◆ **What is being asked**
Every entry below should be written out again exactly.

◆ **Dataset**

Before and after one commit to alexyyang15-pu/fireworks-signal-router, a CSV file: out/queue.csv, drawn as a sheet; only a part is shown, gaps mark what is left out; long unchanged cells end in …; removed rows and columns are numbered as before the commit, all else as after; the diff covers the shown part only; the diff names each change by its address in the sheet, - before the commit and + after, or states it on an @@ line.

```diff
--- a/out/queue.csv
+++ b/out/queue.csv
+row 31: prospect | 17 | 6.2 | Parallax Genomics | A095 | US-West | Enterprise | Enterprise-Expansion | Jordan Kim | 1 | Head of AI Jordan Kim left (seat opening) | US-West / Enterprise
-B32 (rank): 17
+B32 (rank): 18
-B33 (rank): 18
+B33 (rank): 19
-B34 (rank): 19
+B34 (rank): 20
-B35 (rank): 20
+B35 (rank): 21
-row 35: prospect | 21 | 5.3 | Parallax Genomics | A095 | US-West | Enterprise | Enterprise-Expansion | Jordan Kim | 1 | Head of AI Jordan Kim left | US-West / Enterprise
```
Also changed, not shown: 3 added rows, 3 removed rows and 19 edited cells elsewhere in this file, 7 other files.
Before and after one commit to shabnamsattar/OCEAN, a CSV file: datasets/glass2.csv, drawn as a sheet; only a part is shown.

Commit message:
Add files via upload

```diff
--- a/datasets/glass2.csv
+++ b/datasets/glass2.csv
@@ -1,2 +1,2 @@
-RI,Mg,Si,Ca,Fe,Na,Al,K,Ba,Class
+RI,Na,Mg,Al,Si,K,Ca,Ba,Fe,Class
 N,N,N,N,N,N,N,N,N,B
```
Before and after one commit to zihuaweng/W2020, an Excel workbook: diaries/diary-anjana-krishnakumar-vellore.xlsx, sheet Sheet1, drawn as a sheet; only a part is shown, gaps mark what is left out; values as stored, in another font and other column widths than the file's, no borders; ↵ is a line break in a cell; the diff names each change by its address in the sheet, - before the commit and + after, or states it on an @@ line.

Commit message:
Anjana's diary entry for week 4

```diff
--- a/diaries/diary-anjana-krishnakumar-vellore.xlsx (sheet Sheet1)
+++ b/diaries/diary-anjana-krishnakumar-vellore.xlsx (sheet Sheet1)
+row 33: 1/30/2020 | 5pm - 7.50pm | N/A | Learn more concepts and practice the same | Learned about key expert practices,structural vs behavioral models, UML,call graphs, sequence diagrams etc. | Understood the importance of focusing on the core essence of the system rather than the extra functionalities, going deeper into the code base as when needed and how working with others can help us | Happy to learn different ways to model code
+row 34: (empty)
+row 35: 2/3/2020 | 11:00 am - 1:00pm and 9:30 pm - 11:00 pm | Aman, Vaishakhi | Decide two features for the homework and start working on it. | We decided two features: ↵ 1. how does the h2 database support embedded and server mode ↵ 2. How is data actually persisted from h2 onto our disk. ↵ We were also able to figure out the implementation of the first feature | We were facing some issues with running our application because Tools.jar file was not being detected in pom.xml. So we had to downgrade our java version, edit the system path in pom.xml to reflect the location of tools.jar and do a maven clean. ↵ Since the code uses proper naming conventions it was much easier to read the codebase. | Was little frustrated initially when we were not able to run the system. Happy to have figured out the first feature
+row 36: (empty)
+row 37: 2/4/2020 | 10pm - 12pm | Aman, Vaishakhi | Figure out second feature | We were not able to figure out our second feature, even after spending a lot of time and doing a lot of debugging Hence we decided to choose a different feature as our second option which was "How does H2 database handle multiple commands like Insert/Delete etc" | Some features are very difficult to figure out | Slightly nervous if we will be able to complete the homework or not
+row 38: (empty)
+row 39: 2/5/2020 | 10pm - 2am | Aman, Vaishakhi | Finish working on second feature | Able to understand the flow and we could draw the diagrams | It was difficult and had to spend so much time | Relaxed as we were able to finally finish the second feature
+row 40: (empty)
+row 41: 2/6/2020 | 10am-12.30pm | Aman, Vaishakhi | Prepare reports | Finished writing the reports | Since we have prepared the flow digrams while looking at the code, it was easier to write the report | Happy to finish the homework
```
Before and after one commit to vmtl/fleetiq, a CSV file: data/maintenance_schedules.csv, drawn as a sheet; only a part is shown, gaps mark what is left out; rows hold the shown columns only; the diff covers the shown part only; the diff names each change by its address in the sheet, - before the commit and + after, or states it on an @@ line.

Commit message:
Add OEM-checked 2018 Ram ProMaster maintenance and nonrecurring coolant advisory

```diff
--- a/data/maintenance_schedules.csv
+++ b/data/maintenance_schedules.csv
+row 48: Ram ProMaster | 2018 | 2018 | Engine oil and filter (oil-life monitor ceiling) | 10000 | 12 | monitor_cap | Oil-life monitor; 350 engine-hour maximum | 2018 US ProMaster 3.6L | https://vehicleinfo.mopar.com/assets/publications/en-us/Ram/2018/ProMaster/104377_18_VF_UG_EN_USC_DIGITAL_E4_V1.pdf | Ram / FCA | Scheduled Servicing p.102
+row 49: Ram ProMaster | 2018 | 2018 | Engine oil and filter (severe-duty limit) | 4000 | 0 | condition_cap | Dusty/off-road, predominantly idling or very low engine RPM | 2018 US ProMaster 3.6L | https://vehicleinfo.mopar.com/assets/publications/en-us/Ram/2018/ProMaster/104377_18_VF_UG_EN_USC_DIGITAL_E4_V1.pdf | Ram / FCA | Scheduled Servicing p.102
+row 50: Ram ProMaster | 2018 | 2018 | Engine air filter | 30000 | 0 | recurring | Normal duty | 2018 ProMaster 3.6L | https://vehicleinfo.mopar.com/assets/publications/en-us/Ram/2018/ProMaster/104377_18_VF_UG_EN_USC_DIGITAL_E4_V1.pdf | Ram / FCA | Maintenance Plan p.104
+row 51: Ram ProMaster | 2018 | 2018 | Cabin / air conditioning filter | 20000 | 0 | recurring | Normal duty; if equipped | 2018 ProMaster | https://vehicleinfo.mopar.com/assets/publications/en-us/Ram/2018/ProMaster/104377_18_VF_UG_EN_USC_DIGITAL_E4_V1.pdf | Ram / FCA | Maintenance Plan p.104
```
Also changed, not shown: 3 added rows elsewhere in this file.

◆ **Written solution**
Before and after one commit to alexyyang15-pu/fireworks-signal-router, a CSV file: out/queue.csv, drawn as a sheet; only a part is shown, gaps mark what is left out; long unchanged cells end in …; removed rows and columns are numbered as before the commit, all else as after; the diff covers the shown part only; the diff names each change by its address in the sheet, - before the commit and + after, or states it on an @@ line.

```diff
--- a/out/queue.csv
+++ b/out/queue.csv
+row 31: prospect | 17 | 6.2 | Parallax Genomics | A095 | US-West | Enterprise | Enterprise-Expansion | Jordan Kim | 1 | Head of AI Jordan Kim left (seat opening) | US-West / Enterprise
-B32 (rank): 17
+B32 (rank): 18
-B33 (rank): 18
+B33 (rank): 19
-B34 (rank): 19
+B34 (rank): 20
-B35 (rank): 20
+B35 (rank): 21
-row 35: prospect | 21 | 5.3 | Parallax Genomics | A095 | US-West | Enterprise | Enterprise-Expansion | Jordan Kim | 1 | Head of AI Jordan Kim left | US-West / Enterprise
```
Also changed, not shown: 3 added rows, 3 removed rows and 19 edited cells elsewhere in this file, 7 other files.
Before and after one commit to shabnamsattar/OCEAN, a CSV file: datasets/glass2.csv, drawn as a sheet; only a part is shown.

Commit message:
Add files via upload

```diff
--- a/datasets/glass2.csv
+++ b/datasets/glass2.csv
@@ -1,2 +1,2 @@
-RI,Mg,Si,Ca,Fe,Na,Al,K,Ba,Class
+RI,Na,Mg,Al,Si,K,Ca,Ba,Fe,Class
 N,N,N,N,N,N,N,N,N,B
```
Before and after one commit to zihuaweng/W2020, an Excel workbook: diaries/diary-anjana-krishnakumar-vellore.xlsx, sheet Sheet1, drawn as a sheet; only a part is shown, gaps mark what is left out; values as stored, in another font and other column widths than the file's, no borders; ↵ is a line break in a cell; the diff names each change by its address in the sheet, - before the commit and + after, or states it on an @@ line.

Commit message:
Anjana's diary entry for week 4

```diff
--- a/diaries/diary-anjana-krishnakumar-vellore.xlsx (sheet Sheet1)
+++ b/diaries/diary-anjana-krishnakumar-vellore.xlsx (sheet Sheet1)
+row 33: 1/30/2020 | 5pm - 7.50pm | N/A | Learn more concepts and practice the same | Learned about key expert practices,structural vs behavioral models, UML,call graphs, sequence diagrams etc. | Understood the importance of focusing on the core essence of the system rather than the extra functionalities, going deeper into the code base as when needed and how working with others can help us | Happy to learn different ways to model code
+row 34: (empty)
+row 35: 2/3/2020 | 11:00 am - 1:00pm and 9:30 pm - 11:00 pm | Aman, Vaishakhi | Decide two features for the homework and start working on it. | We decided two features: ↵ 1. how does the h2 database support embedded and server mode ↵ 2. How is data actually persisted from h2 onto our disk. ↵ We were also able to figure out the implementation of the first feature | We were facing some issues with running our application because Tools.jar file was not being detected in pom.xml. So we had to downgrade our java version, edit the system path in pom.xml to reflect the location of tools.jar and do a maven clean. ↵ Since the code uses proper naming conventions it was much easier to read the codebase. | Was little frustrated initially when we were not able to run the system. Happy to have figured out the first feature
+row 36: (empty)
+row 37: 2/4/2020 | 10pm - 12pm | Aman, Vaishakhi | Figure out second feature | We were not able to figure out our second feature, even after spending a lot of time and doing a lot of debugging Hence we decided to choose a different feature as our second option which was "How does H2 database handle multiple commands like Insert/Delete etc" | Some features are very difficult to figure out | Slightly nervous if we will be able to complete the homework or not
+row 38: (empty)
+row 39: 2/5/2020 | 10pm - 2am | Aman, Vaishakhi | Finish working on second feature | Able to understand the flow and we could draw the diagrams | It was difficult and had to spend so much time | Relaxed as we were able to finally finish the second feature
+row 40: (empty)
+row 41: 2/6/2020 | 10am-12.30pm | Aman, Vaishakhi | Prepare reports | Finished writing the reports | Since we have prepared the flow digrams while looking at the code, it was easier to write the report | Happy to finish the homework
```
Before and after one commit to vmtl/fleetiq, a CSV file: data/maintenance_schedules.csv, drawn as a sheet; only a part is shown, gaps mark what is left out; rows hold the shown columns only; the diff covers the shown part only; the diff names each change by its address in the sheet, - before the commit and + after, or states it on an @@ line.

Commit message:
Add OEM-checked 2018 Ram ProMaster maintenance and nonrecurring coolant advisory

```diff
--- a/data/maintenance_schedules.csv
+++ b/data/maintenance_schedules.csv
+row 48: Ram ProMaster | 2018 | 2018 | Engine oil and filter (oil-life monitor ceiling) | 10000 | 12 | monitor_cap | Oil-life monitor; 350 engine-hour maximum | 2018 US ProMaster 3.6L | https://vehicleinfo.mopar.com/assets/publications/en-us/Ram/2018/ProMaster/104377_18_VF_UG_EN_USC_DIGITAL_E4_V1.pdf | Ram / FCA | Scheduled Servicing p.102
+row 49: Ram ProMaster | 2018 | 2018 | Engine oil and filter (severe-duty limit) | 4000 | 0 | condition_cap | Dusty/off-road, predominantly idling or very low engine RPM | 2018 US ProMaster 3.6L | https://vehicleinfo.mopar.com/assets/publications/en-us/Ram/2018/ProMaster/104377_18_VF_UG_EN_USC_DIGITAL_E4_V1.pdf | Ram / FCA | Scheduled Servicing p.102
+row 50: Ram ProMaster | 2018 | 2018 | Engine air filter | 30000 | 0 | recurring | Normal duty | 2018 ProMaster 3.6L | https://vehicleinfo.mopar.com/assets/publications/en-us/Ram/2018/ProMaster/104377_18_VF_UG_EN_USC_DIGITAL_E4_V1.pdf | Ram / FCA | Maintenance Plan p.104
+row 51: Ram ProMaster | 2018 | 2018 | Cabin / air conditioning filter | 20000 | 0 | recurring | Normal duty; if equipped | 2018 ProMaster | https://vehicleinfo.mopar.com/assets/publications/en-us/Ram/2018/ProMaster/104377_18_VF_UG_EN_USC_DIGITAL_E4_V1.pdf | Ram / FCA | Maintenance Plan p.104
```
Also changed, not shown: 3 added rows elsewhere in this file.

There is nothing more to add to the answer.